Mastering the art of presenting well virtually

It’s been a while for what many thought would be temporary, remote work. Some of us have been doing it for years. Still, that was a blend of virtual and in-person engagement. Today, many are most comfortable with the virtual environment, from a safety perspective, and yet a lot of people are not comfortable from a presenting perspective. 

Here are a few tips from the book Remote Work Rockstar (which I wrote, with Barb Zant, and published in May) for mastering the art of presenting yourself, and ideas, best when your platform is virtual:

Remember email, phone, text, video are all virtual so give yourself credit—you have been successful at virtual for some time now.

Schedule the meeting at a time that is best for the client, customer or prospect rather than when is best for you so that you are being considerate of what may be going on with them at this time.

When you enter the conversation, establish and share a goal, set and use an agenda ahead of time and then create a presentation that is what your audience of one, or many, wants (and deserves) to get.

Consider it a presentation, not just a meeting, so prepare, practice and be ready with your best rather than “jumping on” and sharing your screen.

As tempting as it is to be doing more than one thing at a time when presenting and when engaged in presenting ideas, even if there is no screen share, limit distractions and resist switch-tasking (there is no true multitasking) where your brain and energy have to go from one idea back to another repeatedly.

Build your slides with Animation and Appear in PowerPoint, as a full screen in person is bad and a full screen in a virtual environment screams “Tune out for a minute, this is going to be long.” The build is the conversational gate or pacing for you.

Use a deck and do not send it ahead. You may, after a virtual meeting, send it as part of your follow-through. Sending it ahead takes out the experience of your presentation and minimizes the information down to data. You are the presentation. You can, and are, encouraged to bounce back in from the slide share to speak and engage before returning to the share. This encourages conversation, much like during an in-person meeting.

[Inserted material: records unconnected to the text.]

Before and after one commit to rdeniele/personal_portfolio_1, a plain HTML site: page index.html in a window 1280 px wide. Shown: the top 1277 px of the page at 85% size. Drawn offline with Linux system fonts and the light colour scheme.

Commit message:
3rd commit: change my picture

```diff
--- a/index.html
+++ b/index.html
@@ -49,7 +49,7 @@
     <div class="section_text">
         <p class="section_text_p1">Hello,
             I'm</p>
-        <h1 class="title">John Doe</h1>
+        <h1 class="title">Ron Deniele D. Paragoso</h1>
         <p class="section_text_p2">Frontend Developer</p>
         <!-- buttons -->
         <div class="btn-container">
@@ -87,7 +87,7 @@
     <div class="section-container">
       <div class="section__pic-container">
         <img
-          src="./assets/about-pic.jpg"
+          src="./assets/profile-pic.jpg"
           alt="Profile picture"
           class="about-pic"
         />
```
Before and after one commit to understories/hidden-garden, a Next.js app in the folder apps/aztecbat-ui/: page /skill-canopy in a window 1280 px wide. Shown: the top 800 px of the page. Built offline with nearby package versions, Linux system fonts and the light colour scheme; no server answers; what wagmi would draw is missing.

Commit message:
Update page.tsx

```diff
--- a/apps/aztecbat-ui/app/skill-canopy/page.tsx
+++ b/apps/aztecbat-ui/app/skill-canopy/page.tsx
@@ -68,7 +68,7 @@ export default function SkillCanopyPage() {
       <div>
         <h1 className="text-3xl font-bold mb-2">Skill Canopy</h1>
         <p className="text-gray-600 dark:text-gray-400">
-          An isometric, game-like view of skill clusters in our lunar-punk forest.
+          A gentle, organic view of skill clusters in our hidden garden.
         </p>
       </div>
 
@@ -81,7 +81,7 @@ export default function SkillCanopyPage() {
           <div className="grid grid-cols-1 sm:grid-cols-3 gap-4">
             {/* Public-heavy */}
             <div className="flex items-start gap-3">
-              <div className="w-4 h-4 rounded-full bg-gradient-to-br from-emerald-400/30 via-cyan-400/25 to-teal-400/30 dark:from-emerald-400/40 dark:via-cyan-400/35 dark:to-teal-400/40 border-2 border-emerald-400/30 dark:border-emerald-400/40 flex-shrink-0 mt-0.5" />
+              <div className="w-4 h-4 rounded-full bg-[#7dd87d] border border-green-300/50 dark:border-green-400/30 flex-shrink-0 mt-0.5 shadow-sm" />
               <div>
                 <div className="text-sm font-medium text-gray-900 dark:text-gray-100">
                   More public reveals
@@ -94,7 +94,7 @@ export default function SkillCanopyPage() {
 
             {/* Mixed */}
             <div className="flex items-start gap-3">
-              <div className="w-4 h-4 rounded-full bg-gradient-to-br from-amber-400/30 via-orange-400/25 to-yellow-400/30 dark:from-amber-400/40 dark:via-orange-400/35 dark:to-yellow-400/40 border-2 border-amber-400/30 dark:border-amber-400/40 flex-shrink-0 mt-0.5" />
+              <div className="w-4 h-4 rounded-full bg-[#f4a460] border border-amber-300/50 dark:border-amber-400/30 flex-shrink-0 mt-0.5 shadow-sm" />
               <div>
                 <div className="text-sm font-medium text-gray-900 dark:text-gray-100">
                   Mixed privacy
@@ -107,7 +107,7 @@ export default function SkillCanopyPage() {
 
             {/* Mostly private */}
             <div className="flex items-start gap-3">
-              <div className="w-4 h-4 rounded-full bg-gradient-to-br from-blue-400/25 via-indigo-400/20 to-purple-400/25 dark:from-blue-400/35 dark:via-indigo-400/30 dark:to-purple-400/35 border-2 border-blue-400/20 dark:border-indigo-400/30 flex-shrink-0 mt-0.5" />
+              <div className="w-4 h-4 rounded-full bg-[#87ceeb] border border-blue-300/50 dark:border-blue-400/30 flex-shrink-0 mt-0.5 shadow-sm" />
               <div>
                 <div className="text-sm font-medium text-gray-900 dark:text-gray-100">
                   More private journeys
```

Think and speak in less “I,” “Me,” “My,” and use more “You,” “Yours,” “Ours,” in your statements and your mindset. This is about working together, so ensure that it is conveyed. Even when selling a product or service, the collaborative approach is relationship-building, where the “Here’s what I have for you,” methodology is off-putting.

Lead, and guide, versus direct in your language as you take ownership of responsibilities. People are taxed enough as they attempt to move forward in their business. Respecting you may feel similarly, if you set up the next steps, and provide a summary, you are bringing ease to doing business with you.

Finally, consider sending attendees gift cards to a local restaurant so everyone can be enjoying something at the same time or have food delivered to the participants. When you ask them their favorite local spot, you’ll be supporting another business and having the sense of being together through a shared experience.

While presenting live is best, make the most of your virtual opportunities by welcoming video, embracing the chance to “see” others and providing your best you as you drive your reputation, and your business, ahead through remote work efforts. ♦

Debbie Lundberg is the founder of her Florida-based firm, Presenting Powerfully, where the focus is “Reversing the Slobification” of America with effective communication, professional behaviors and thriving relationships. This happens through four offerings: keynotes and talks, strategy and facilitation, teaming and training, and consulting and executive presence coaching. Additionally, Lundberg co-hosts “The Business Of Life Master Class Podcast” with her colleague and broadcast partner. A published author, certified life coach, certified leadership coach and certified image consultant, Lundberg’s latest book, Remote Work Rockstar: How to work and lead successfully in a virtual environment, was released in May 2020 and is available through LuLu Press ( or directly via her website,

1 Comment
  • Kim Linton
    Posted at 20:47h, 02 July Reply

    Debbie, I was so excited when I saw this topic and you covered it beautifully. Specifically, the comment on clear agenda and somewhat of a structure really hit home with me. This is something I like to do as a facilitator and struggle with when it’s not present as a participant. We just don’t get the same level of casual back and forth like when we’re in person. I LOVE the idea of combining a hands-on experience with the virtual, such as a gift card/meal/etc. I will be trying this!

Post A Comment